What really happens, upon death, with a Trust?

Basically, the Trustee needs to take care of a few things, and without involving the court system. The Trustee gives notice to beneficiaries, and takes care of final expenses and taxes. Then the Trustee can, without any court requests or approval, distribute the assets. Again, this is all as directed in the Trust document. The Trustee might, depending upon the language of the trust document, manage assets for a time. The management may last until the Trustee distributes assets to certain people only for certain reasons (like education) or at certain times (like the person reaching their 21st or maybe 30th birthday). Once the Trustee has completed distributions, they terminate the Trust.

Wrap-up.

How does my Trust avoid probate? So, a Trust is different because it does not require that a court set aside the assets for administration and distribution. Trust assets are already set aside, prepared for management and distribution.

So what do I have to do to get my estate plan done?

So what do I have to do to get my estate plan done? Give me a call, then respond to follow-up email from me, review your plan, and sign. It’s that simple.

Stop telling yourself that your estate plan is too much to deal with right now. I will do the “dealing” … you mostly just answer some questions and sign. Relax, I have done this before, many, many times. I will do what I can to make it simple and straightforward.

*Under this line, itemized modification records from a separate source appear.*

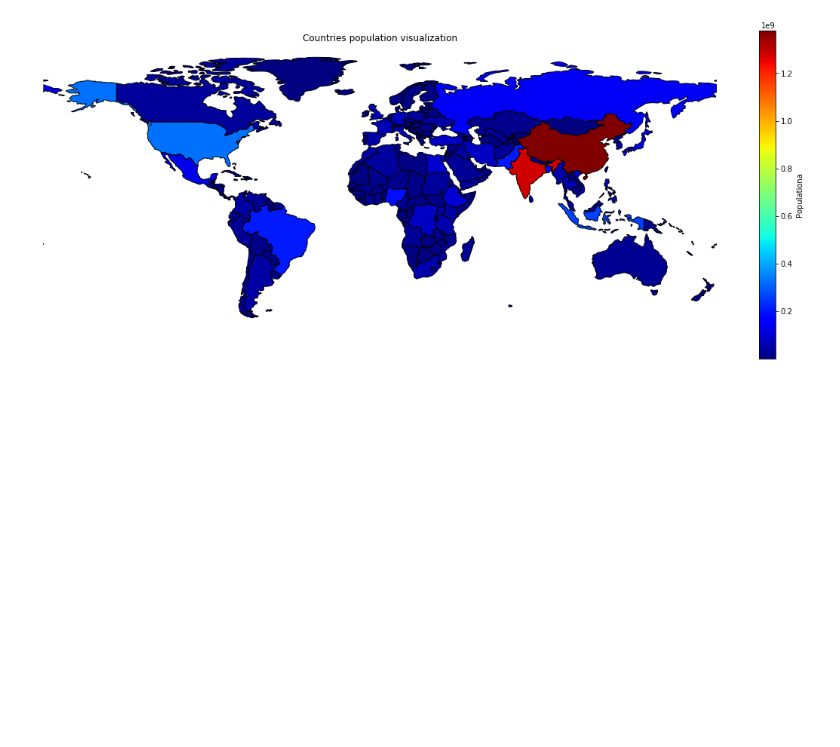
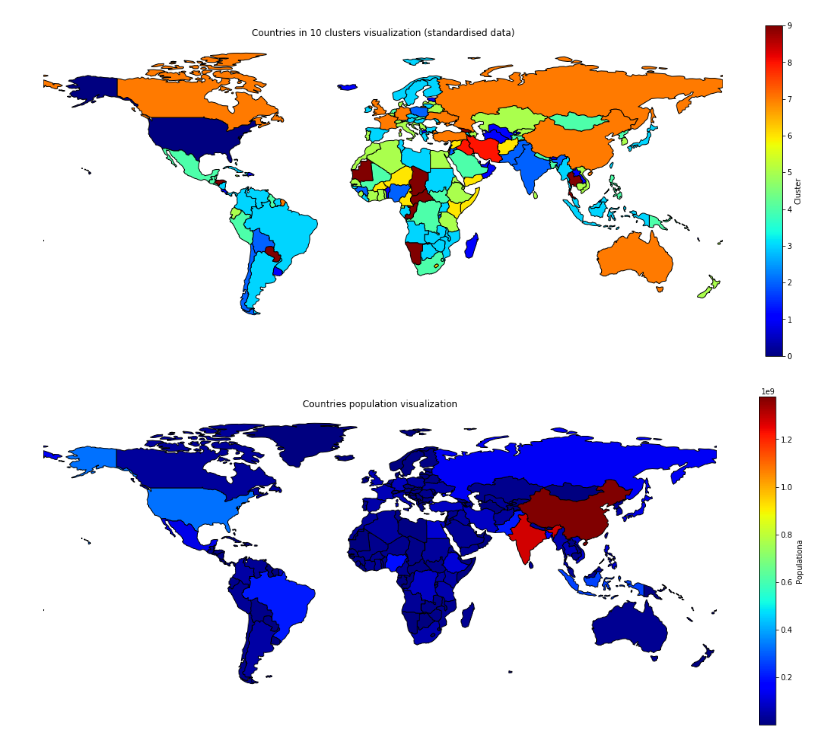
Before and after one commit to mijapa/GDELT, a Jupyter notebook: Clusters_map.ipynb, the cells around one changed output. Saved outputs shown, nothing was run; the diff lists cells and outputs as text; code cells hidden in the pictures; blank space fills up the shorter version.

```diff
--- a/Clusters_map.ipynb
+++ b/Clusters_map.ipynb
@@ -78 +16,10 @@ g.figure.set_size_inches(20,8)
+# %%
+g = geoplot.choropleth(
+    merged_std, hue=merged_std.cluster, figsize=(8, 4), legend=True, cmap='jet',
+    legend_kwargs={'label': "Cluster"}
+)
+g.set_title("Countries in 10 clusters visualization (standardised data)")
+g.figure.set_size_inches(20,8)
+# %% [output]
+[figure, added]
 # %%
```
Also changed, not shown: parts of 9 cells of this notebook, 1 other file.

Call.

If you will click on the “Contact” link provided, you can set an appointment for us to talk by phone in the next week or so. The call should only take around 15 minutes: we’ll talk about basics of your plan, what are the documents, and I will answer your questions.

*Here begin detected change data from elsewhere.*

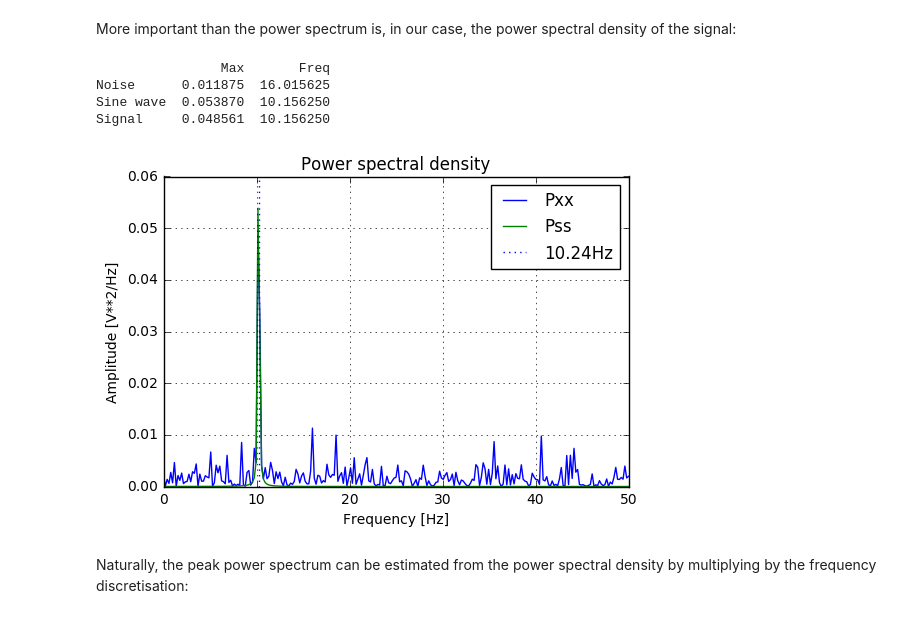
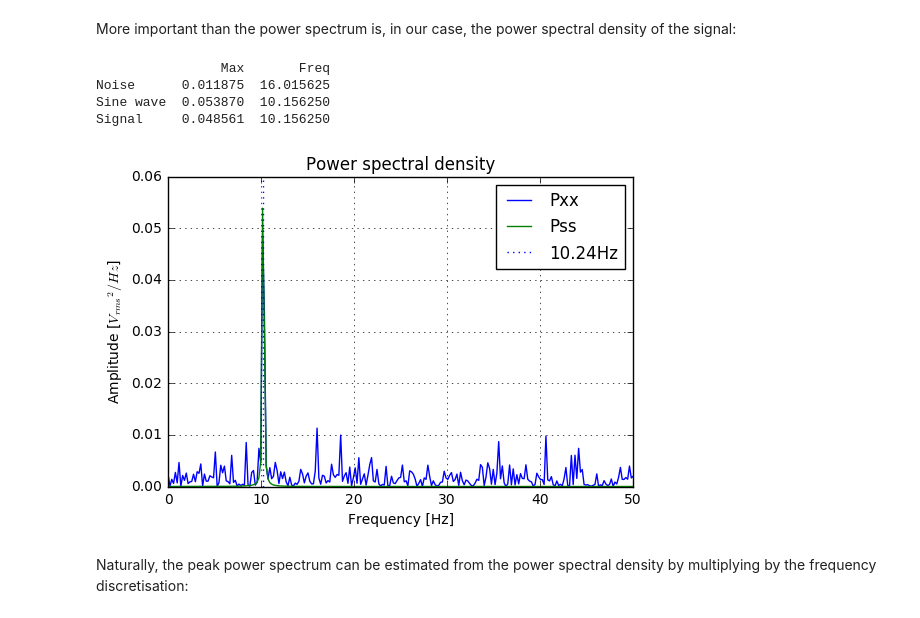
Before and after one commit to pxcandeias/py-notebooks, a Jupyter notebook: FFT_psd.ipynb, the cells around one changed output. Drawn from its saved outputs; the diff is of its cells as text; code cells hidden in the pictures.

```diff
--- a/FFT_psd.ipynb
+++ b/FFT_psd.ipynb
@@ -195,29 +194,29 @@ More important than the power spectrum is, in our case, the power spectral densi
 # %%
 freqs, Pnn = periodogram(n, fs=Fs, window=None, nfft=None, detrend=None, return_onesided=True, scaling='density')
 freqs, Pss = periodogram(s, fs=Fs, window=None, nfft=None, detrend=None, return_onesided=True, scaling='density')
 freqs, Pxx = periodogram(x, fs=Fs, window=None, nfft=None, detrend=None, return_onesided=True, scaling='density')
 
 v = [(np.absolute(v[ix]), freqs[ix]) for v in (Pnn, Pss, Pxx) for ix in (np.argmax(np.absolute(v)),)]
 df = pd.DataFrame(data=v, index=('Noise', 'Sine wave', 'Signal'), columns=('Max', 'Freq'))
 print(df)
 
 fig, ax = plt.subplots()
 ax.hold(True)
 ax.plot(freqs, Pxx, label='Pxx')
 ax.plot(freqs, Pss, label='Pss')
 ax.axvline(f, label='{}Hz'.format(f), ls=':')
 ax.set_title('Power spectral density')
 ax.set_xlabel('Frequency [Hz]')
-ax.set_ylabel('Amplitude [V**2/Hz]')
+ax.set_ylabel('Amplitude [${V_{rms}}^2/Hz$]')
 ax.legend()
 ax.grid(True)
 plt.show()
 # %% [output]
                 Max       Freq
 Noise      0.011875  16.015625
 Sine wave  0.053870  10.156250
 Signal     0.048561  10.156250
-[figure, old version]
+[figure, new version]
 # %% [markdown]
 Naturally, the peak power spectrum can be estimated from the power spectral density by multiplying by the frequency discretisation:
 # %%
```
Also changed, not shown: parts of 2 cells of this notebook.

Follow-up.

After our call, I can email you some of the detail questions I mentioned in our call. Then, you can reply, while I draft your plan. These are questions like, “who should get your house” and “would you like to set aside a college fund?”

Review.

Once I draft your plan, I can send you documents or selected portions for review. You look through this, we can discuss your questions and edits. I can then be sure this is just what you want.

Sign.

We meet to sign. I provide witnesses and a notary. You execute the documents.

Take Action.

Your estate plan is vital to your future and for your loved ones. I know that doing this is something new for you, so I work hard to make it easy. If you will book a call, you are taking step one. Then, I’ll be there for the rest, we’ll talk through it, and you may be surprised at how simple it is. You will be glad to have this completed!

What’s the result? Why is it SO NICE to have your estate plan done?

What’s the result? Why is it so nice to have your estate plan done? Your plan is there for you, avoids probate, and provides a legacy.

Your Plan will be ready to take care of you and your family DURING your life. In case you would lose capacity or become disabled:

  • your plan names someone to care for you
  • you nominate someone to care for your kids
  • assets are accessible to support you (and your kids)

Also, avoid probate for your family:

  • save time
  • reduce expenses and attorney fees
  • avoid needing court involvement and supervision in distributing your estate

Importantly, provide your assets as a legacy, rather than something to be dealt with:

  • support your family after your passing
  • provide support for children until an age you select, when you think they will be ready for a lump sum
  • set aside funds to be used for post-secondary education or training
  • leave a legacy for those with whom you share your life

So, how do you get it done? Mostly you:

  • see an estate planning attorney
  • talk about what you want and answer some questions
  • sign the documents

What’s the result? Why is it so nice to have your estate plan done? You have seen the many great reasons, for you, and for your family. It is really very simple to get this done. And, your part is easy.